- **What is needed**: For the word "reconcile", find each line in the entries where it occurs and copy that line.

- **Materials provided**:

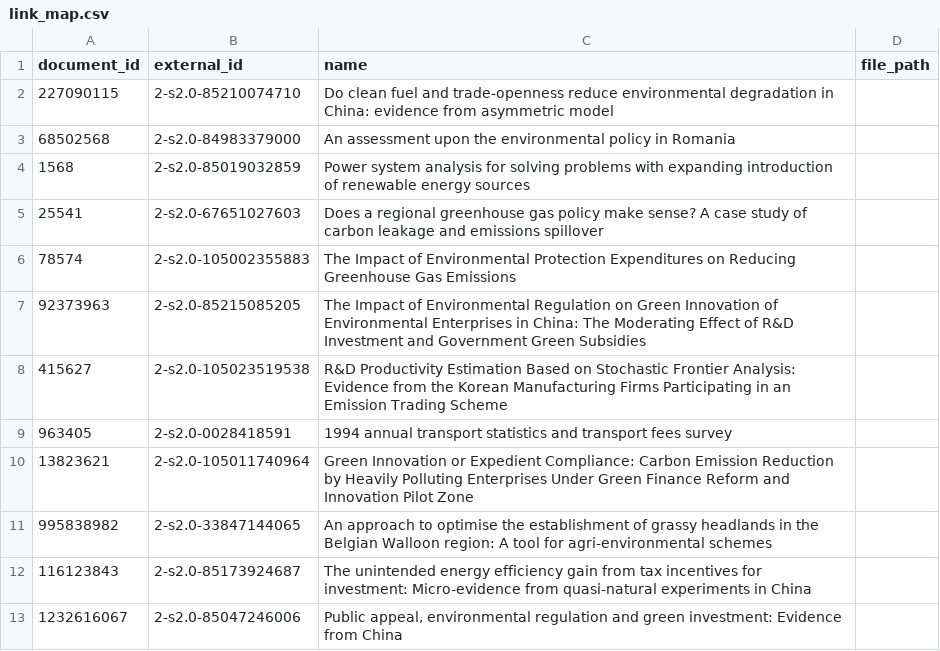
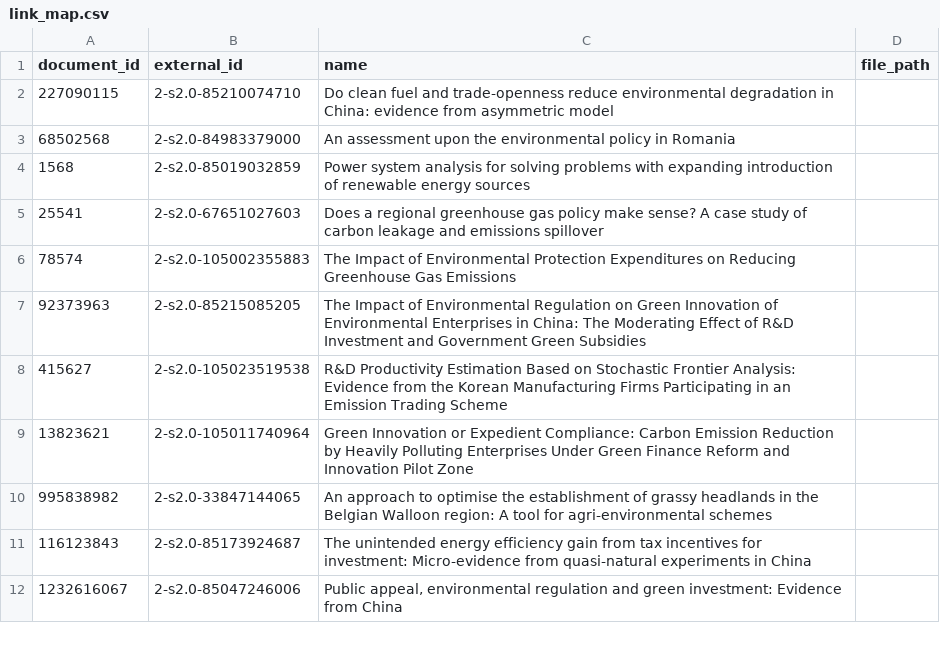
Before and after one commit to pik-ecs/what-works-repo, a CSV file: deet_projects/batch_8/link_map.csv, drawn as a sheet; only a part is shown.

Commit message:
new batch deet projects

```diff
--- a/deet_projects/batch_8/link_map.csv
+++ b/deet_projects/batch_8/link_map.csv
@@ -8,3 +8,2 @@ document_id,external_id,name,file_path
 415627,2-s2.0-105023519538,R&D Productivity Estimation Based on Stochastic Frontier Analysis: Evidence from the Korean Manufacturing Firms Participating in an Emission Trading Scheme,
-963405,2-s2.0-0028418591,1994 annual transport statistics and transport fees survey,
 13823621,2-s2.0-105011740964,Green Innovation or Expedient Compliance: Carbon Emission Reduction by Heavily Polluting Enterprises Under Green Finance Reform and Innovation Pilot Zone,
```
Also changed, not shown: 31 other files.
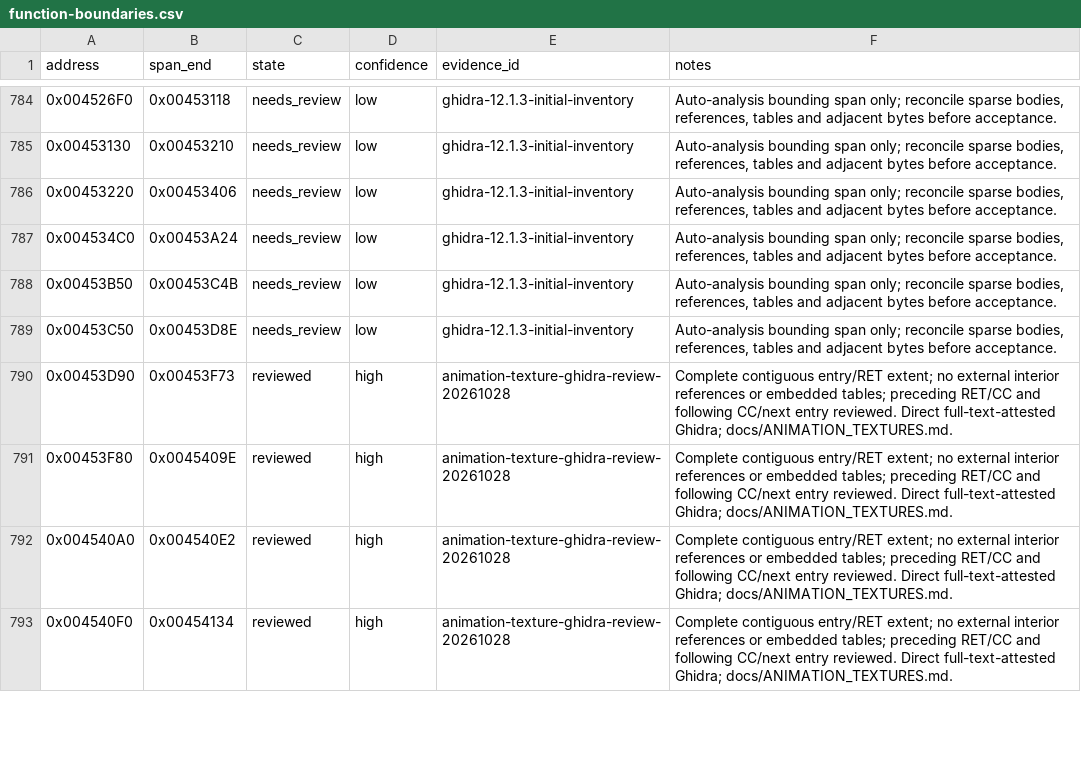
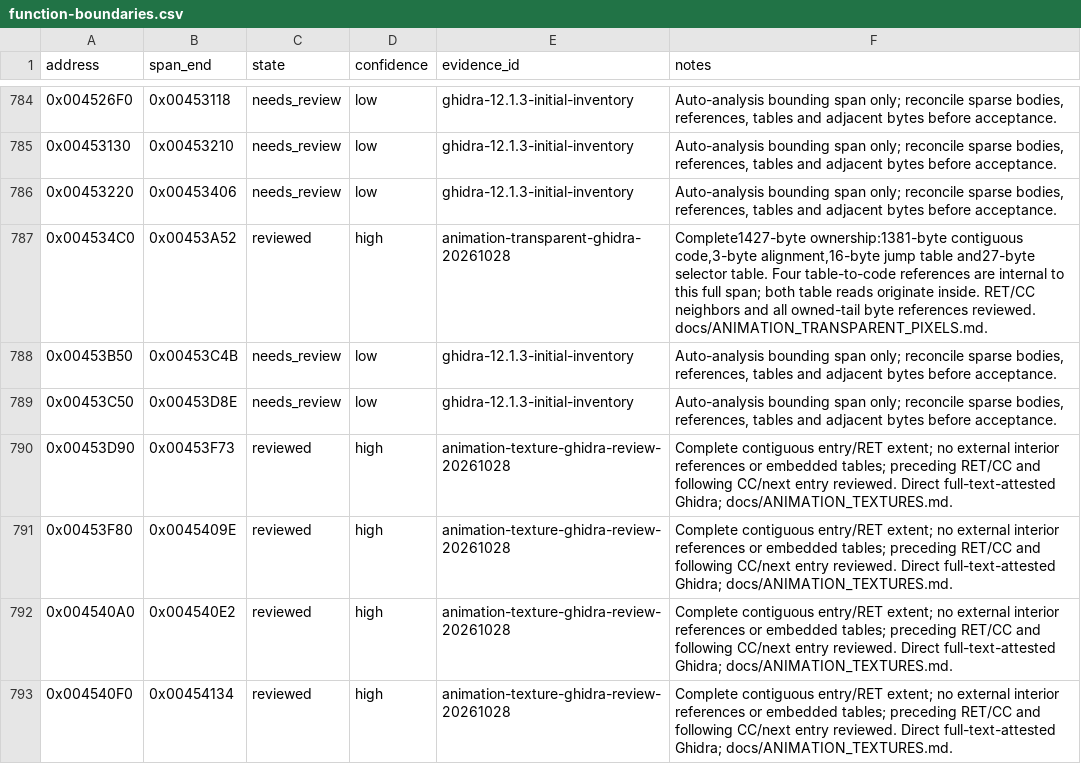
Before and after one commit to N0zoM1z0/th11, a CSV file: config/function-boundaries.csv, drawn as a sheet; only a part is shown, gaps mark what is left out.

```diff
--- a/config/function-boundaries.csv
+++ b/config/function-boundaries.csv
@@ -786,3 +786,3 @@ address,span_end,state,confidence,evidence_id,notes
 0x00453220,0x00453406,needs_review,low,ghidra-12.1.3-initial-inventory,"Auto-analysis bounding span only; reconcile sparse bodies, references, tables and adjacent bytes before acceptance."
-0x004534C0,0x00453A24,needs_review,low,ghidra-12.1.3-initial-inventory,"Auto-analysis bounding span only; reconcile sparse bodies, references, tables and adjacent bytes before acceptance."
+0x004534C0,0x00453A52,reviewed,high,animation-transparent-ghidra-20261028,"Complete1427-byte ownership:1381-byte contiguous code,3-byte alignment,16-byte jump table and27-byte selector table. Four table-to-code references are internal to this full span; both table reads originate inside. RET/CC neighbors and all owned-tail byte references reviewed. docs/ANIMATION_TRANSPARENT_PIXELS.md."
 0x00453B50,0x00453C4B,needs_review,low,ghidra-12.1.3-initial-inventory,"Auto-analysis bounding span only; reconcile sparse bodies, references, tables and adjacent bytes before acceptance."
```
Also changed, not shown: config/function-origins.csv, config/functions.csv, 12 other files.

- **Solution**:
 0x00453220,0x00453406,needs_review,low,ghidra-12.1.3-initial-inventory,"Auto-analysis bounding span only; reconcile sparse bodies, references, tables and adjacent bytes before acceptance."
-0x004534C0,0x00453A24,needs_review,low,ghidra-12.1.3-initial-inventory,"Auto-analysis bounding span only; reconcile sparse bodies, references, tables and adjacent bytes before acceptance."
 0x00453B50,0x00453C4B,needs_review,low,ghidra-12.1.3-initial-inventory,"Auto-analysis bounding span only; reconcile sparse bodies, references, tables and adjacent bytes before acceptance."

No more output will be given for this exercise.